__TASK INSTRUCTIONS__
Nothing but the lines from the one with "classDef env fill:#3d5166,stroke:#2c3e50,color:#fff" through the final line of the entries should appear in the answer, copied exactly and without pictures.

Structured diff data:
○ ○ ○ ○

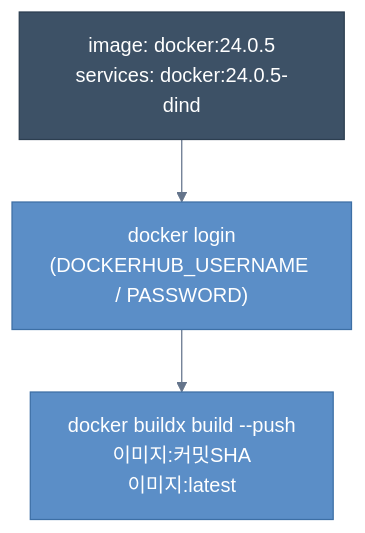
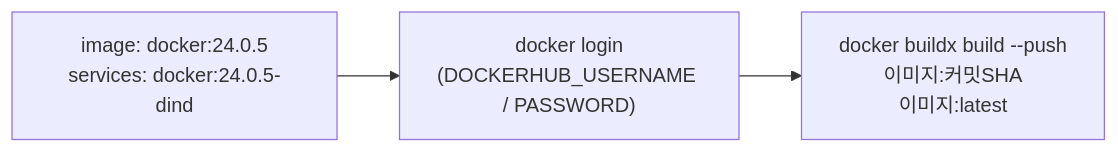
The fifth of 8 diagrams in posts/study/infra/gitlab-cicd-guide.md (Seobway23/Seobway23.github.io), drawn with Mermaid before and after one commit. The commit also changed other lines of this file and 21 other files, not shown here.

Commit message:
:sparkles: mermaid, code,inline edit

````diff
--- a/posts/study/infra/gitlab-cicd-guide.md
+++ b/posts/study/infra/gitlab-cicd-guide.md
@@ -232,15 +204,12 @@
 ```mermaid
-%%{init: {'theme': 'base', 'themeVariables': {'primaryColor': '#5b8ec7', 'primaryTextColor': '#fff', 'primaryBorderColor': '#3d6fa5', 'lineColor': '#64748b', 'edgeLabelBackground': '#eef2f7'}}}%%
-flowchart TD
+%% desc: build 잡 상세 — Docker-in-Docker 환경에서 이미지 빌드 및 레지스트리 푸시
+flowchart LR
     ENV["image: docker:24.0.5\nservices: docker:24.0.5-dind"]
     LOGIN["docker login\n(DOCKERHUB_USERNAME / PASSWORD)"]
     BUILD["docker buildx build --push\n이미지:커밋SHA\n이미지:latest"]
 
     ENV --> LOGIN --> BUILD
 
-    classDef env fill:#3d5166,stroke:#2c3e50,color:#fff
-    classDef action fill:#5b8ec7,stroke:#3d6fa5,color:#fff
 
-    class ENV env
-    class LOGIN,BUILD action
+
 ```
````
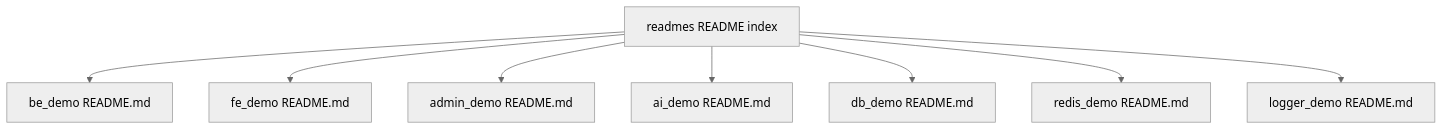
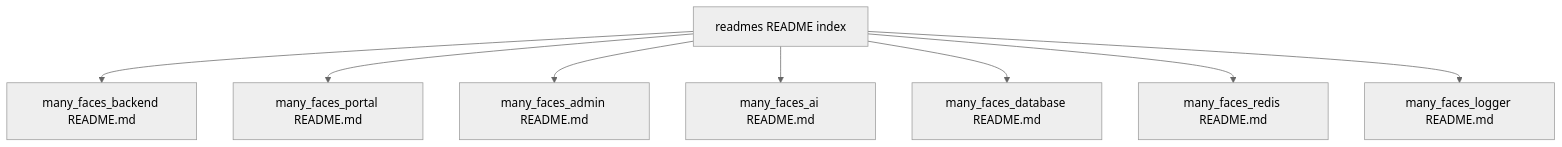
One commit to 01laky/mfai_demo changed the diagram in docs/readmes/README.md. Above: the diagram before and after it, drawn with Mermaid (neutral theme). The commit also changed other lines of this file and 56 other files, not shown here.

First line of the commit message:
chore: rename submodule directories to many_faces_* paths

````diff
--- a/docs/readmes/README.md
+++ b/docs/readmes/README.md
@@ -17,18 +17,18 @@
 ```mermaid
 flowchart TB
   Idx[readmes README index]
-  BE[be_demo README.md]
-  FE[fe_demo README.md]
-  AD[admin_demo README.md]
-  AI[ai_demo README.md]
-  DB[db_demo README.md]
-  RD[redis_demo README.md]
-  LG[logger_demo README.md]
+  BE[many_faces_backend README.md]
+  FE[many_faces_portal README.md]
+  AD[many_faces_admin README.md]
+  AI[many_faces_ai README.md]
+  DB[many_faces_database README.md]
+  RD[many_faces_redis README.md]
+  LG[many_faces_logger README.md]
   Idx --> BE
   Idx --> FE
   Idx --> AD
   Idx --> AI
   Idx --> DB
   Idx --> RD
   Idx --> LG
 ```
````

○ ○ ○ ○

__ANSWER TO THIS PROBLEM__
-    classDef env fill:#3d5166,stroke:#2c3e50,color:#fff
-    classDef action fill:#5b8ec7,stroke:#3d6fa5,color:#fff
 
-    class ENV env
-    class LOGIN,BUILD action
+
 ```
````
One commit to 01laky/mfai_demo changed the diagram in docs/readmes/README.md. Above: the diagram before and after it, drawn with Mermaid (neutral theme). The commit also changed other lines of this file and 56 other files, not shown here.

First line of the commit message:
chore: rename submodule directories to many_faces_* paths

````diff
--- a/docs/readmes/README.md
+++ b/docs/readmes/README.md
@@ -17,18 +17,18 @@
 ```mermaid
 flowchart TB
   Idx[readmes README index]
-  BE[be_demo README.md]
-  FE[fe_demo README.md]
-  AD[admin_demo README.md]
-  AI[ai_demo README.md]
-  DB[db_demo README.md]
-  RD[redis_demo README.md]
-  LG[logger_demo README.md]
+  BE[many_faces_backend README.md]
+  FE[many_faces_portal README.md]
+  AD[many_faces_admin README.md]
+  AI[many_faces_ai README.md]
+  DB[many_faces_database README.md]
+  RD[many_faces_redis README.md]
+  LG[many_faces_logger README.md]
   Idx --> BE
   Idx --> FE
   Idx --> AD
   Idx --> AI
   Idx --> DB
   Idx --> RD
   Idx --> LG
 ```
````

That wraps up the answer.